Be Cautious of the Fallacy Fallacy

There’s a danger to learning about cognitive biases and logical fallacies and so on which is that you end up with this tool kit of ways to reject other people’s arguments.

While it’s really valuable to be able to notice rhetorical fallacies in other people’s arguments, it’s possibly even more valuable to be able to notice them in your own arguments. 


And the reason is that there’s a danger to learning about cognitive biases and logical fallacies and so on which is that you end up with this tool kit of ways to reject other people’s arguments.  And if you don’t turn that tool kit on yourself then you just end up more and more entrenched in the beliefs that you already had. 

There’s this term that I like called the fallacy fallacy which refers to when you notice some fallacy in something someone’s saying and you use that as an excuse to ignore their point altogether even though, in fact, they might have many good points despite the one fallacy in their argument. 

And if you’re smart you should be especially cautious of the fallacy fallacy because research shows that smart people have greater ability to notice flaws in other people’s arguments and don't look for flaws in their own arguments.  So, you really have to want to figure out the right answer, to figure out the truth more than you want to prove yourself right or to win a particular argument.

In Their Own Words is recorded in Big Think's studio.

Image courtesy of Shutterstock

A still from the film "We Became Fragments" by Luisa Conlon , Lacy Roberts and Hanna Miller, part of the Global Oneness Project library.

Photo: Luisa Conlon , Lacy Roberts and Hanna Miller / Global Oneness Project
Sponsored by Charles Koch Foundation
  • Stories are at the heart of learning, writes Cleary Vaughan-Lee, Executive Director for the Global Oneness Project. They have always challenged us to think beyond ourselves, expanding our experience and revealing deep truths.
  • Vaughan-Lee explains 6 ways that storytelling can foster empathy and deliver powerful learning experiences.
  • Global Oneness Project is a free library of stories—containing short documentaries, photo essays, and essays—that each contain a companion lesson plan and learning activities for students so they can expand their experience of the world.
Keep reading Show less
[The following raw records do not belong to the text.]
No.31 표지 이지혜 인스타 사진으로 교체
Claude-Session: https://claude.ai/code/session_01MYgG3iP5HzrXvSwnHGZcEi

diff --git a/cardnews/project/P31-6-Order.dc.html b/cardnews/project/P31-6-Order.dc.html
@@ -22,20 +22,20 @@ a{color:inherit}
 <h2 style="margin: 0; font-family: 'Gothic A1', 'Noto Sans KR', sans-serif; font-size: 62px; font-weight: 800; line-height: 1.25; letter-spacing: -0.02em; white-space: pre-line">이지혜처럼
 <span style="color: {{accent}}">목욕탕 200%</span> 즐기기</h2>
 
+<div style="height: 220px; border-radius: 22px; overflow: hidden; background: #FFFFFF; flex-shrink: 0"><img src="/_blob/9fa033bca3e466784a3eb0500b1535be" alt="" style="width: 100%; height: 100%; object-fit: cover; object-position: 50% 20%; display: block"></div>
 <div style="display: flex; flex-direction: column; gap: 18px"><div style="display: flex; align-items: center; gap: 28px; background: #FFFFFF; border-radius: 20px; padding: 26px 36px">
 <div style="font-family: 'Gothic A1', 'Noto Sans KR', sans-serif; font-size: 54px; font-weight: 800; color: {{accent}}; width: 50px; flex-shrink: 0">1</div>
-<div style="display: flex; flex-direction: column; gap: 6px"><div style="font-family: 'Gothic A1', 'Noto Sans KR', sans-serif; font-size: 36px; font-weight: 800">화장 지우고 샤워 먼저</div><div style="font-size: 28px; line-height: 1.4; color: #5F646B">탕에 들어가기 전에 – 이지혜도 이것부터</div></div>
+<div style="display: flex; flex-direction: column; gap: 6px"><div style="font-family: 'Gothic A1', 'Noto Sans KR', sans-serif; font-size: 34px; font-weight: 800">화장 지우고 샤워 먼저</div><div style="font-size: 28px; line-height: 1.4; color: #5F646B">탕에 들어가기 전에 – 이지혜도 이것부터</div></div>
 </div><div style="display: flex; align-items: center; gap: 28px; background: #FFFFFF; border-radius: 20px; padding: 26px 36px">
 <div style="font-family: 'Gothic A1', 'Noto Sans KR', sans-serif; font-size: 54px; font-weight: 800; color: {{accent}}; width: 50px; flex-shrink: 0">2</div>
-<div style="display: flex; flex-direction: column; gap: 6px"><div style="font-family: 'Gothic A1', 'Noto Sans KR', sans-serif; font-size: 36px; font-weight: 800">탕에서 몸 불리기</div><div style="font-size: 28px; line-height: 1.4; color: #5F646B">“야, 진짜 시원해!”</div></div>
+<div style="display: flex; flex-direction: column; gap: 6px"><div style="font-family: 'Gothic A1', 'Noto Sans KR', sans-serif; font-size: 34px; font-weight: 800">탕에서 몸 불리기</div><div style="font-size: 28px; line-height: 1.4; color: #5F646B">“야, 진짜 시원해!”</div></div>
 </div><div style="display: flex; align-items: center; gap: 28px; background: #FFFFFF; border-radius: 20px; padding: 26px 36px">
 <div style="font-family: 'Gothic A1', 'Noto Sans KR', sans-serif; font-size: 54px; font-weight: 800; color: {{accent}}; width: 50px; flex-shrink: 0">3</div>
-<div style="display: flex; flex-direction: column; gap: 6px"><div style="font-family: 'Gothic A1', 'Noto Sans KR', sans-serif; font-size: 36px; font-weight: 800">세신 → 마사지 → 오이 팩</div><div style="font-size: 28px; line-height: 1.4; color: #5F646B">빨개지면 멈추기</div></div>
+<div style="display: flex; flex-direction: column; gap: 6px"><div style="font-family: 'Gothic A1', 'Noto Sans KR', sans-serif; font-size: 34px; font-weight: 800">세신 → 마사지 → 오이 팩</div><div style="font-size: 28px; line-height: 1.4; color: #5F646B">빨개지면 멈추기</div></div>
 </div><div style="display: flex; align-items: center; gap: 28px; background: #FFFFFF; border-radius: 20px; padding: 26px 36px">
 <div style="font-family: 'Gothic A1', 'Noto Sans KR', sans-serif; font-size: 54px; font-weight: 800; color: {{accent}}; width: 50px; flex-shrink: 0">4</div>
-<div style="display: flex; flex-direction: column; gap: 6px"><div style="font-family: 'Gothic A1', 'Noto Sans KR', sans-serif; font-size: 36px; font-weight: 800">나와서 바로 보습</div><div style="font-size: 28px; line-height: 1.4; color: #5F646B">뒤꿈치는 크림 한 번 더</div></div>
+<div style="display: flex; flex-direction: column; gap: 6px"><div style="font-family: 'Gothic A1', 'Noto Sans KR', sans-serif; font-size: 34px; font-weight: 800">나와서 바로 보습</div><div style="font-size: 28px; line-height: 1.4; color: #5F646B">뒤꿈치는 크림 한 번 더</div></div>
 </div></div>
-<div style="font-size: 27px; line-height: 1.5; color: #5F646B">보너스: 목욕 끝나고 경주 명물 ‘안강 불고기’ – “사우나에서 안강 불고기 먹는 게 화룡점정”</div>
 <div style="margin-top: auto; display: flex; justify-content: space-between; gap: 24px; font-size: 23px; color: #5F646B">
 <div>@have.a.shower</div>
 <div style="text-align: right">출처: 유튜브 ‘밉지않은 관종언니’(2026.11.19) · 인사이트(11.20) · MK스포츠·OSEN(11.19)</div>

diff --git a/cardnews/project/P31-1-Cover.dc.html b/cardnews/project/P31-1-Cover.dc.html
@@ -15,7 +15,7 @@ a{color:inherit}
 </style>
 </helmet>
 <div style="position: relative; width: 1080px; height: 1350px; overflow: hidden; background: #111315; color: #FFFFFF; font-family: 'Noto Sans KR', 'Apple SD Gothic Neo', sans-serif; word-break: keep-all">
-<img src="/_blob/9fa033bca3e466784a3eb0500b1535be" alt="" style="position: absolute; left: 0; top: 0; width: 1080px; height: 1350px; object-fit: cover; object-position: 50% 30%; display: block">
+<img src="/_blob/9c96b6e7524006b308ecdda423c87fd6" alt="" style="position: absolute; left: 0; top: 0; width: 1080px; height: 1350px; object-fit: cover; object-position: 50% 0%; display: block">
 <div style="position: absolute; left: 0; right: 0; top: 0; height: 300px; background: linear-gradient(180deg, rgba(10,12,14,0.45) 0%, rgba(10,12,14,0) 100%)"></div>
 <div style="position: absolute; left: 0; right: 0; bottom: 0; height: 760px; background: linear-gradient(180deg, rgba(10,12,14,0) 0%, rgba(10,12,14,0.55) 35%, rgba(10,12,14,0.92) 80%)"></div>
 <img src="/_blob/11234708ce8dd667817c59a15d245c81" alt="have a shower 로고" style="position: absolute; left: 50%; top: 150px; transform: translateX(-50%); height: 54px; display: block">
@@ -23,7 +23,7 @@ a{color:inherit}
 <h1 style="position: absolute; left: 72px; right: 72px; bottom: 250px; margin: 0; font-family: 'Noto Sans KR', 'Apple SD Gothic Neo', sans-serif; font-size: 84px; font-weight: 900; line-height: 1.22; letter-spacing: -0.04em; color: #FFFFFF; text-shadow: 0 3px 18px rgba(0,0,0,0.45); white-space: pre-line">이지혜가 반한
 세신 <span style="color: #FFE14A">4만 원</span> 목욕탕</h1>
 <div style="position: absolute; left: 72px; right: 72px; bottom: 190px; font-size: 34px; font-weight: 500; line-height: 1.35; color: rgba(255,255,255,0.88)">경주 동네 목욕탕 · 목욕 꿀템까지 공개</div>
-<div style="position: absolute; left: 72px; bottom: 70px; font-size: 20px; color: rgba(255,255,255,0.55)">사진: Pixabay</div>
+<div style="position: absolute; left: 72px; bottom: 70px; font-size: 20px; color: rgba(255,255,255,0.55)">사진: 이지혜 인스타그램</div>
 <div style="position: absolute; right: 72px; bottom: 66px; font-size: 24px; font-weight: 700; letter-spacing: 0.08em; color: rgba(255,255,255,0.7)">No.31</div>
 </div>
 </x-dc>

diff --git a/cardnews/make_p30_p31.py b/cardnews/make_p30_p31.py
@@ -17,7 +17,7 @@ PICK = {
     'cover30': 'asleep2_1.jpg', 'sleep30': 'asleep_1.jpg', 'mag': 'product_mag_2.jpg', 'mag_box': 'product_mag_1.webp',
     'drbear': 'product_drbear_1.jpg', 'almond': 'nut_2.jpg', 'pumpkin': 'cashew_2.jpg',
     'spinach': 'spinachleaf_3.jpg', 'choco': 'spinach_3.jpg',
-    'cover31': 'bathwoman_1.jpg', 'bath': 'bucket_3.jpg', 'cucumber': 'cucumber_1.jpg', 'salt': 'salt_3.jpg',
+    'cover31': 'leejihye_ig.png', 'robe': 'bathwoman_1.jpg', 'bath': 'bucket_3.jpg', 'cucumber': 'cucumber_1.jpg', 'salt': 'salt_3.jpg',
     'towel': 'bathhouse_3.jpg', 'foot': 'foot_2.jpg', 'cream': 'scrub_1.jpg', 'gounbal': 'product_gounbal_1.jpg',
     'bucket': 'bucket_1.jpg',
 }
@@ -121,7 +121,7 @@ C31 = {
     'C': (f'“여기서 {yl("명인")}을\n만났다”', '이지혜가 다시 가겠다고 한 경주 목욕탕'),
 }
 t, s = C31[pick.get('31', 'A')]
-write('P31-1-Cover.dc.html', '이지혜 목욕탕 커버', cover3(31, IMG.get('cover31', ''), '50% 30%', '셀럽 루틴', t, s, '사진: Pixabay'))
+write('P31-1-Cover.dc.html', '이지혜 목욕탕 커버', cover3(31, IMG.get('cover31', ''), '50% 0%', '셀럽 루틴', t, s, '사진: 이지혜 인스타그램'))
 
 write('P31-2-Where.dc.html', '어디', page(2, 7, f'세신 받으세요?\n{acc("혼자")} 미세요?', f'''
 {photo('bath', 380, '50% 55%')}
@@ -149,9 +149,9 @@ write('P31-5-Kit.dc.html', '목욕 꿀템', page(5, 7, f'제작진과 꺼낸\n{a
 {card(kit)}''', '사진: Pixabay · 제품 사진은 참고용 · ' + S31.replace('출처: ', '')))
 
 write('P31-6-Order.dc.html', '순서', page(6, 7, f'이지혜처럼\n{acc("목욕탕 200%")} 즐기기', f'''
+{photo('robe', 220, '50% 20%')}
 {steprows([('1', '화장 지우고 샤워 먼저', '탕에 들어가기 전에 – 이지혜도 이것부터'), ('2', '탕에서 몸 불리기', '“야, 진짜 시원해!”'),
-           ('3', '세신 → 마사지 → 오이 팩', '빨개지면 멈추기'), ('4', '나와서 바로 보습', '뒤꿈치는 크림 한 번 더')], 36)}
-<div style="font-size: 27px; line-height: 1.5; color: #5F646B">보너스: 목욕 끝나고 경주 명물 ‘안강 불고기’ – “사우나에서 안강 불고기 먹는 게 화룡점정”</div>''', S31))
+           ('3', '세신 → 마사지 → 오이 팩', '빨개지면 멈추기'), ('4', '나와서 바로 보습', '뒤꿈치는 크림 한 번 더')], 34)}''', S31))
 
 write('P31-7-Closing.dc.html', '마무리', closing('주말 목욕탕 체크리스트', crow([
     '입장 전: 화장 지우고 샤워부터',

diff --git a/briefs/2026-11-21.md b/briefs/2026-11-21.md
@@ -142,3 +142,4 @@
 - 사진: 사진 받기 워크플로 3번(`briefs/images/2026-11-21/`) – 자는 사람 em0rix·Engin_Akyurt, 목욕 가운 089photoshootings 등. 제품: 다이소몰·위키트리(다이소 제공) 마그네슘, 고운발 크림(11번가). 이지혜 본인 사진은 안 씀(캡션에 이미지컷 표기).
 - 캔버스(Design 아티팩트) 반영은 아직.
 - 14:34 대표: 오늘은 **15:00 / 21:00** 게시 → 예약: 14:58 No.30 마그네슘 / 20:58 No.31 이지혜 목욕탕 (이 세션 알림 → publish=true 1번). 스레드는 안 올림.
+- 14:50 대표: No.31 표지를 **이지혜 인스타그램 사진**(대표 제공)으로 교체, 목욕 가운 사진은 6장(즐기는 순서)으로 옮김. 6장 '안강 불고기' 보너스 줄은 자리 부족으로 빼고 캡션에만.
The Universe Shouldn’t Exist, CERN Scientists Announce

BASE particle physicists have discovered a very precise way to examine antimatter.

The Veil Nebula. Credit: By Jschulman555 - Own work, Wikipedia Commons.
Surprising Science

Thank your lucky stars you’re alive. It’s truly a miracle of nature. This has nothing to do with spirituality or religion and everything to do with science. Life itself may not be the miracle. Although we haven’t found it elsewhere yet, our galaxy alone is so replete with Earth-like planets that, mathematically speaking, one of them must hold life, even if it’s just the microbial variety. Intelligent life may be another matter.

Keep reading Show less

Ashamed over my mental illness, I realized drawing might help me – and others – cope

Just before I turned 60, I discovered that sharing my story by drawing could be an effective way to both alleviate my symptoms and combat that stigma.

Photo by JJ Ying on Unsplash
Mind & Brain

I've lived much of my life with anxiety and depression, including the negative feelings – shame and self-doubt – that seduced me into believing the stigma around mental illness: that people knew I wasn't good enough; that they would avoid me because I was different or unstable; and that I had to find a way to make them like me.

Keep reading Show less

Sexual activity linked to higher cognitive function in older age

A joint study by two England universities explores the link between sex and cognitive function with some surprising differences in male and female outcomes in old age.

The results of this one-of-a-kind study suggest there are significant associations between sexual activity and number sequencing/word recall in men.
Image by Lightspring on Shutterstock
Mind & Brain
  • A joint study by the universities of Coventry and Oxford in England has linked sexual activity with higher cognitive abilities in older age.
  • The results of this study suggest there are significant associations between sexual activity and number sequencing/word recall in men. In women, however, there was a significant association between sexual activity in word recall alone - number sequencing was not impacted.
  • The differences in testosterone (the male sex hormone) and oxytocin (a predominantly female hormone) may factor into why the male cognitive level changes much more during sexual activity in older age.
Keep reading Show less
Scroll down to load more…